What I did NOT expect was an email saying that my apology was not accepted I would miss her when she was dead.

Cool.

But my grandma is like the tides. Wait a few hours and she’ll turn. And I’ve never known her to hold a grudge, even when she probably should.

I spoke to my mother later that day and was informed my grandmother was baking kugels (a Jewish noodle dish. While every Jew will tell you that their grandmother makes the best kugel in the world, they’re all wrong because MY grandma makes the best kugel and I will fight you if you try to claim otherwise. Of course, at this rate, she’ll probably give the recipe to one of my cousins who will publish it on the internet, so you’ll all get to experience it for yourselves.).

“What for?”

“The bris.”

At which point, I lost it. I was four months pregnant with my second boy at the time.
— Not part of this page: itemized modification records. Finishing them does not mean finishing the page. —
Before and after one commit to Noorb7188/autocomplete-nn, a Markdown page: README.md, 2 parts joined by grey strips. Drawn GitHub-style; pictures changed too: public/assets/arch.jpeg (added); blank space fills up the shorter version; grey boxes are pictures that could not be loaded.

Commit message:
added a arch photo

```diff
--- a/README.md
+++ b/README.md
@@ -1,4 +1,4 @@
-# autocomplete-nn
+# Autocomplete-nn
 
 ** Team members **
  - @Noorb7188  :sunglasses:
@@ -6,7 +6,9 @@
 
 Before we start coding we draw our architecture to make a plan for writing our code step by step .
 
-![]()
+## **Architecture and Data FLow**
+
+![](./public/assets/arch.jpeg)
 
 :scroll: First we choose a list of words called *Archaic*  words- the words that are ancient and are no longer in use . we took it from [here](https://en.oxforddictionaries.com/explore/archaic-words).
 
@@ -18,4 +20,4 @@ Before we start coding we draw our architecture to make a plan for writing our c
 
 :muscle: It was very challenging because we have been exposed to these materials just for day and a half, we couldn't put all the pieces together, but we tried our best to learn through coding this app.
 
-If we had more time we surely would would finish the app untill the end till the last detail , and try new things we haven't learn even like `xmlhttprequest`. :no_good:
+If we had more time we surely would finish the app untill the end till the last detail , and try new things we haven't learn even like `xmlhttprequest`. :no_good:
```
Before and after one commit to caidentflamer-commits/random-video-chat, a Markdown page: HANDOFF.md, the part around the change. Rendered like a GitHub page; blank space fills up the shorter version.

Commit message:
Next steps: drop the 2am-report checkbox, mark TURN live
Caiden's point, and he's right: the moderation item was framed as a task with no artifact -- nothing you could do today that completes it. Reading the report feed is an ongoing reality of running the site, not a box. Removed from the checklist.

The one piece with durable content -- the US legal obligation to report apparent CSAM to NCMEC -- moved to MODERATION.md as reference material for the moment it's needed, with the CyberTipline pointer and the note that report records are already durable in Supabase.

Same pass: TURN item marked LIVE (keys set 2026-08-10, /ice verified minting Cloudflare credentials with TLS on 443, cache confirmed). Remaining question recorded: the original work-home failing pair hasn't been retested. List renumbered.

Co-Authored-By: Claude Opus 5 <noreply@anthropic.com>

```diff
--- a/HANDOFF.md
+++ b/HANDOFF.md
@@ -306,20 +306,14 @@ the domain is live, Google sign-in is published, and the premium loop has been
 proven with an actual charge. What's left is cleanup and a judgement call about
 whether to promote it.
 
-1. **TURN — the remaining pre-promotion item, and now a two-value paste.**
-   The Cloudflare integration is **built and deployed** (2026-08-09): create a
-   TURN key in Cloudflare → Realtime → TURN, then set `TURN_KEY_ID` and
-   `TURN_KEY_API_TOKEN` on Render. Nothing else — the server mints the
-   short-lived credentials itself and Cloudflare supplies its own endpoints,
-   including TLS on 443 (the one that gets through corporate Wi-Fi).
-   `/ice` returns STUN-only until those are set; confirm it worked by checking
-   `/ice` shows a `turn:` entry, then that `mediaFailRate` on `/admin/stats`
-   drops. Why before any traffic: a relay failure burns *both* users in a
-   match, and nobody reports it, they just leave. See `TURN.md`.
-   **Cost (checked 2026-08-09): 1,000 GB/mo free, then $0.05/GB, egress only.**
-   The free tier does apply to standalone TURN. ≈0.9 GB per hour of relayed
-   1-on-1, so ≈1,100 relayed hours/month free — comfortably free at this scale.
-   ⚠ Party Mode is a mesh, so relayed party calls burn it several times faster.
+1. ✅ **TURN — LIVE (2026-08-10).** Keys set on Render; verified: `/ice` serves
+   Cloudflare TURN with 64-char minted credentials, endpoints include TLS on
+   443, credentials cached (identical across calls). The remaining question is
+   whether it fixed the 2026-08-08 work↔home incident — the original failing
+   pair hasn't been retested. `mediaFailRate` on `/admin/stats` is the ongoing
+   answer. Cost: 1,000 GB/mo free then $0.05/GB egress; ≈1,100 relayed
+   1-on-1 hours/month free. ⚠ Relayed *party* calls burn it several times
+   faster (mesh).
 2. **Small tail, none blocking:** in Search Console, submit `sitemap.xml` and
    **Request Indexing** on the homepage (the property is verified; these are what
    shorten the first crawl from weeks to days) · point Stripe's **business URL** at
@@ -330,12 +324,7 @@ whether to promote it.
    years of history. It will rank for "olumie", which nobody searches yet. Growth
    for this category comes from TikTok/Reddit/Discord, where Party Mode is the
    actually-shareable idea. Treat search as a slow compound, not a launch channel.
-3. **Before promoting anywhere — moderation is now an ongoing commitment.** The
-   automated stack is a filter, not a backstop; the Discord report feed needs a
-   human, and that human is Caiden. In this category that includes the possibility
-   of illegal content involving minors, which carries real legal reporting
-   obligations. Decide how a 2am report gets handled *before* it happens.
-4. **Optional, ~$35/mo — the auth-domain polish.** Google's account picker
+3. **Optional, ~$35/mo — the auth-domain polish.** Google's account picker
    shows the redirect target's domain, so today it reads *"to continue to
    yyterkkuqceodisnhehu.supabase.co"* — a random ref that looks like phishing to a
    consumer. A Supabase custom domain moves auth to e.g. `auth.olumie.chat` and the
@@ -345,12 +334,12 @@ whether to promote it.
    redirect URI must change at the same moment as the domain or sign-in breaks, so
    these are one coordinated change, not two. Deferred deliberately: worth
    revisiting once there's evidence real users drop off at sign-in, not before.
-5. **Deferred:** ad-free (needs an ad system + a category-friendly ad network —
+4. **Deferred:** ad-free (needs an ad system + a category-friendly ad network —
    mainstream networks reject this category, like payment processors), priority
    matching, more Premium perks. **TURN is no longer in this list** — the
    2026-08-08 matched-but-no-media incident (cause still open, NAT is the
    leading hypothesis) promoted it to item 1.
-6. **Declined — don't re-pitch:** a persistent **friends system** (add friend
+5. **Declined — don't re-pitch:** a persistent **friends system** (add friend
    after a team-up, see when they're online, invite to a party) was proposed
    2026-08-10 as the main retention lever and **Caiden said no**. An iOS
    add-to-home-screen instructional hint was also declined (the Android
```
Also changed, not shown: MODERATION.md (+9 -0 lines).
Not even quite at the halfway point. And while we’re not a superstitious family, it’s considered bad luck in Judaism to prepare in advance of the baby.

“The bris is more than four months away. No one wants to eat four-month-old kugel that’s been sitting in the freezer.”

My mother sighed. “It’ll be fine.”

I took a deep breath. Stress is bad for babies after all. Fine. Whatever. If she wanted to make the kugels now, she could make the kugels now. My aunt Dolly was famous for making holiday meals years in advance. Four months in a freezer couldn’t REALLY hurt a kugel. Those things would probably survive a nuclear holocaust.

And, despite not being forgiven, I brought Jacob to visit my grandmother that afternoon. She was still making kugels.

“Why are you making them so early?” I asked, unable to help myself. “You know it’s considered bad luck to make things before the baby is born. You’re jinxing us here.”

She turned to me, a spatula in her hand. “Well, I could be dead by then, so at least something of mine will be at the bris.”

I blinked heavily several times and decided not to press the point. Then I spent the next four hours dealing with Xfinity for her because her cable box in the kitchen wasn’t working. When it was finally fixed (which involved two separate trips to the Xfinity store), I was apparently forgiven.

Then a few days later, her freezer died and the Kugels of Passive Aggression had to be transported to my mother’s house for safekeeping until she had a working one.

You can see where this is going: the pandemic hit, there was no bris, and the Kugels of Passive Aggression sat in my grandmother’s new freezer until just two weeks ago, when my grandmother decided we would eat them at our socially distant Yom Kippur break fast on my parents’ porch.

Who am I kidding? I didn’t fast. I did a social media fast instead. My old rabbi said to make your fast meaningful and honestly that was more meaningful than food this year.

“She’s bringing the Kugels of Passive Aggression!” I hissed to my best friend, who had laughed hysterically at this saga as it unfolded.

“And you’d better eat every bite of that kugel,” she told me. “It’s the only way to end this nightmare!”

So my friends, if Biden wins, the pandemic disappears, and the world just generally stops sucking so much, please know that I ate two pieces of that nine-month-old kugel for all of us.

And it was STILL better than your grandma’s kugel, as you’ll learn for yourself when my other cousin (who has a cooking blog) posts the recipe for the Kugels of Passive Aggression for you all to make for yourselves.